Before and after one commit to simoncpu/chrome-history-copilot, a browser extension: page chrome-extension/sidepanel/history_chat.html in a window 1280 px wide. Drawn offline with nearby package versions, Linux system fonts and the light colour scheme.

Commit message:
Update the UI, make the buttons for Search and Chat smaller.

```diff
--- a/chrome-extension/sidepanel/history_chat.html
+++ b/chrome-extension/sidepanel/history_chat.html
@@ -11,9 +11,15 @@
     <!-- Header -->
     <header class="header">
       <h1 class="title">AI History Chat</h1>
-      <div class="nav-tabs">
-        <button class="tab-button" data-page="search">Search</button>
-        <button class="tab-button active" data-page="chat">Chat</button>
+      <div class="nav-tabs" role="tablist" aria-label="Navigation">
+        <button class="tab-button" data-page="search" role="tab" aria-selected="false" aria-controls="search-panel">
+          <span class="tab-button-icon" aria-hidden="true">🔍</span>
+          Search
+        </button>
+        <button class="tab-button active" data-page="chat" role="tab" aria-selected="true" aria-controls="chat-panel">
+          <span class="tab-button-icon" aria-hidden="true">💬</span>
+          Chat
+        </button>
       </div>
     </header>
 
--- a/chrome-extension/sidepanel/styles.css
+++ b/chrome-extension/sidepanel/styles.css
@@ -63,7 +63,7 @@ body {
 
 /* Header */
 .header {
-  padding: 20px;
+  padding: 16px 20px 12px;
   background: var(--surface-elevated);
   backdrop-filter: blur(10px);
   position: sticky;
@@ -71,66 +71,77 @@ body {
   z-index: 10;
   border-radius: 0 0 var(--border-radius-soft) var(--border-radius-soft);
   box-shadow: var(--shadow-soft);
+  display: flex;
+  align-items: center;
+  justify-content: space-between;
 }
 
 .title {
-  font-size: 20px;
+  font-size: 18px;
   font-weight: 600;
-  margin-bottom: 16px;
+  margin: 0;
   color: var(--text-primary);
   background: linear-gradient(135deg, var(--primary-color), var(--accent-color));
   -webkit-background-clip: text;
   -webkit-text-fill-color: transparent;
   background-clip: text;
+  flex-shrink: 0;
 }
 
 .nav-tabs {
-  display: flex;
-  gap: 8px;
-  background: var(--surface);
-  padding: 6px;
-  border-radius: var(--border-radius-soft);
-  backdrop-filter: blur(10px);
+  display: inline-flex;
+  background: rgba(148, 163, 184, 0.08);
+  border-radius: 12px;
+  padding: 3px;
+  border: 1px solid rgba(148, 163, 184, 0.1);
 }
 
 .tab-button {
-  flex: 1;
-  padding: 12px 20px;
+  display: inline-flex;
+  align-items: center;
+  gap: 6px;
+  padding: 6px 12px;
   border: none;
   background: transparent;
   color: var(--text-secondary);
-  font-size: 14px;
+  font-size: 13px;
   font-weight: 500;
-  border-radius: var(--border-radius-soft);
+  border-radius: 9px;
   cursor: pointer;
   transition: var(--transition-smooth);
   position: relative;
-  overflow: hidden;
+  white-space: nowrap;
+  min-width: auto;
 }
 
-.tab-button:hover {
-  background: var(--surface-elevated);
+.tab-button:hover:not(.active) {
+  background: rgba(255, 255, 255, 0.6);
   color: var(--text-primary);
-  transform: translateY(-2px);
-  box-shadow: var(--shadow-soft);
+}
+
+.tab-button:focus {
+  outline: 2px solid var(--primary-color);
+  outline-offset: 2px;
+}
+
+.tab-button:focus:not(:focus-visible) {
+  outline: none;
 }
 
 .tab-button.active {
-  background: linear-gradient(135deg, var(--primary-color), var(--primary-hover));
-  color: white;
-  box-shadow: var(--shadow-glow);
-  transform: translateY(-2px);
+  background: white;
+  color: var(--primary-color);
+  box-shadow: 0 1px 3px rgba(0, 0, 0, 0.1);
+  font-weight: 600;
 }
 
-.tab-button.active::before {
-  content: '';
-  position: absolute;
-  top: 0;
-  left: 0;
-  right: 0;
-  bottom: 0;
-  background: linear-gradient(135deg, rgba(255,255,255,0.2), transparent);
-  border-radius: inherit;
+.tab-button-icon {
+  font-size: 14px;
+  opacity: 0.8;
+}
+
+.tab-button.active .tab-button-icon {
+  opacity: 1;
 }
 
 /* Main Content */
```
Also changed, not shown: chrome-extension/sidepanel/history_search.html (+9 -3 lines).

◆ The task:
When a line among the entries above contains "shadow", copy it.

◆ Answer area:
   box-shadow: var(--shadow-soft);
-  box-shadow: var(--shadow-soft);
-  box-shadow: var(--shadow-glow);
+  box-shadow: 0 1px 3px rgba(0, 0, 0, 0.1);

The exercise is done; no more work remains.